Lewis was the first Australian I ever met. He came to Karrinyup Island when I was fourteen years old, sailing across the strait from Padbury on a fishing skiff and tying up at the docks at the end of Newborough Street. He wore boots and jeans and a broad round hat, shading his pale face from the sun. I couldn’t believe how white he was. I’d seen pictures of Australians before, but seeing one in the flesh was different. He fascinated me from that very first day.
None of what happened later was his fault. Not really. But when I think of that day now it makes me sick.
It was a cool morning in the dry season and the Sanmadi was chugging south at eight knots, carefully picking her way between the crumbling, weed-covered towers of what had once been called Jolimont. Flocks of seagulls went screeching and whirling from their nests twenty storeys above our heads, and a gentle breeze whipped the smell of seaweed across the deck. My brother Okitha stood at the prow with the depth sounder, calling numbers up to Dad in the wheelhouse—these waters were rarely travelled, and the wreckage in the sunken streets shifted and moved with the tides. Kadek, Dad’s Balinese dive partner, stood barefoot on the roof of the wheelhouse itself, scanning the south-east with his expensive Korean binoculars, looking for drone patrols or the red warning lights of sea mines. In my two years aboard the Sanmadi we had never come so close to Perth’s outer perimeter, and my nerves were jangling.
Traversing the Nullarbor can make you think you’re alone in the world. But this time, it’s not just a feeling. An Australian twist on apocalyptic fiction that’s sure to raise the hairs on the back of your neck. SY
You didn’t think you’d have bad weather in summer, yet here are grey skies lying sulky over the Nullarbor in the middle of February. Nothing you can do about it. You take the tent down and stow it in the panniers before straddling the Kawasaki and continuing east. With luck, you might hit Ceduna before nightfall.
At Balladonia an Irish backpacker serves you coffee and a sandwich, and looks wistfully out the window at your bike parked by the petrol bowsers, the clutter of occy-strapped luggage teetering on the rear of the seat. “You take carr on dat boike, all right? Just take it easy.”
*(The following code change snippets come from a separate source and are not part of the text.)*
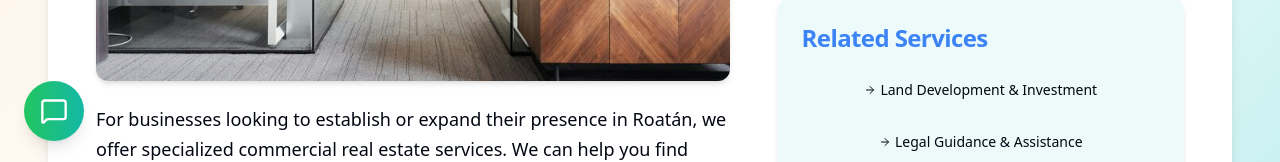
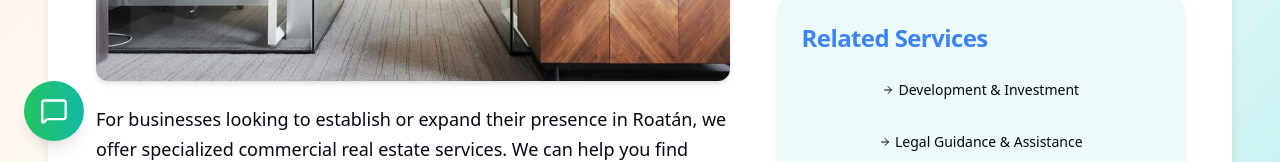
Before and after one commit to fidelfunez/caribbean-lux-realty, a React (Vite) app: page /services/commercial-real-estate in a window 1280 px wide. Shown: the part 635-797 px from the top of the page. Built offline with nearby package versions, Linux system fonts and the light colour scheme.

Commit message:
Update: Rename 'Land Development & Investment' to 'Development & Investment' and fix Property Type dropdown menu positioning in admin property add page

```diff
--- a/src/pages/AddPropertyPage.jsx
+++ b/src/pages/AddPropertyPage.jsx
@@ -310,7 +310,7 @@ import React, { useState, useRef } from 'react';
                       <Label htmlFor="type" className="flex items-center mb-1"><Type className="w-4 h-4 mr-2 text-primary" />Property Type</Label>
                       <Select name="type" onValueChange={(value) => handleSelectChange('type', value)} value={formData.type}>
                         <SelectTrigger id="type"><SelectValue placeholder="Select type" /></SelectTrigger>
-                        <SelectContent>
+                        <SelectContent position="popper">
                           {propertyTypes.map(type => <SelectItem key={type} value={type}>{type}</SelectItem>)}
                         </SelectContent>
                       </Select>
--- a/src/pages/AdminWebsiteEditor.jsx
+++ b/src/pages/AdminWebsiteEditor.jsx
@@ -430,7 +430,7 @@ const AdminWebsiteEditor = () => {
     },
     {
       id: 'land-development-investment',
-      title: 'Land Development & Investment',
+      title: 'Development & Investment',
       icon: <TrendingUp className="w-5 h-5" />,
       description: 'Edit land development service details',
       sections: [
@@ -439,7 +439,7 @@ const AdminWebsiteEditor = () => {
           title: 'Service Details',
           icon: <FileText className="w-4 h-4" />,
           fields: [
-            { key: 'title', label: 'Service Title', type: 'text', placeholder: 'Land Development & Investment' },
+            { key: 'title', label: 'Service Title', type: 'text', placeholder: 'Development & Investment' },
             { key: 'description', label: 'Service Description', type: 'textarea', placeholder: 'Roatán offers significant opportunities for land development...' },
             { key: 'ctaText', label: 'Call to Action Text', type: 'textarea', placeholder: 'Let\'s discuss how we can assist you...' }
           ]
--- a/src/pages/ServiceDetail.jsx
+++ b/src/pages/ServiceDetail.jsx
@@ -24,7 +24,7 @@ const servicesData = {
     relatedServices: ["property-sales-acquisition", "vacation-rental-management"]
   },
   "land-development-investment": {
-    title: "Land Development & Investment",
+    title: "Development & Investment",
     longDescription: "Roatán offers significant opportunities for land development and real estate investment. We assist clients in identifying prime parcels of land suitable for residential, commercial, or mixed-use development. Our team can connect you with trusted local architects, engineers, and construction companies. We also provide market analysis and investment strategy advice to help you maximize your returns and navigate the development process efficiently.",
     imageUrl: "/Photos/land-development.jpg",
     relatedServices: ["property-sales-acquisition", "legal-guidance-due-diligence"]
```
Also changed, not shown: src/lib/contentUtils.js.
Ravens flutter and croak in the spindly trees at the edge of the road. The flat and barren landscape is broken only by the occasional road sign or ruined farmstead. You gear down every time a road-train approaches, lowering your head so the whoosh of displaced air doesn’t pick you up off the bike. At 120 kilometres an hour, the buzz of the engine levels out as a steady drone. The frigid wind picks out the exposed bits of skin between helmet and jacket. Still, the weather holds out.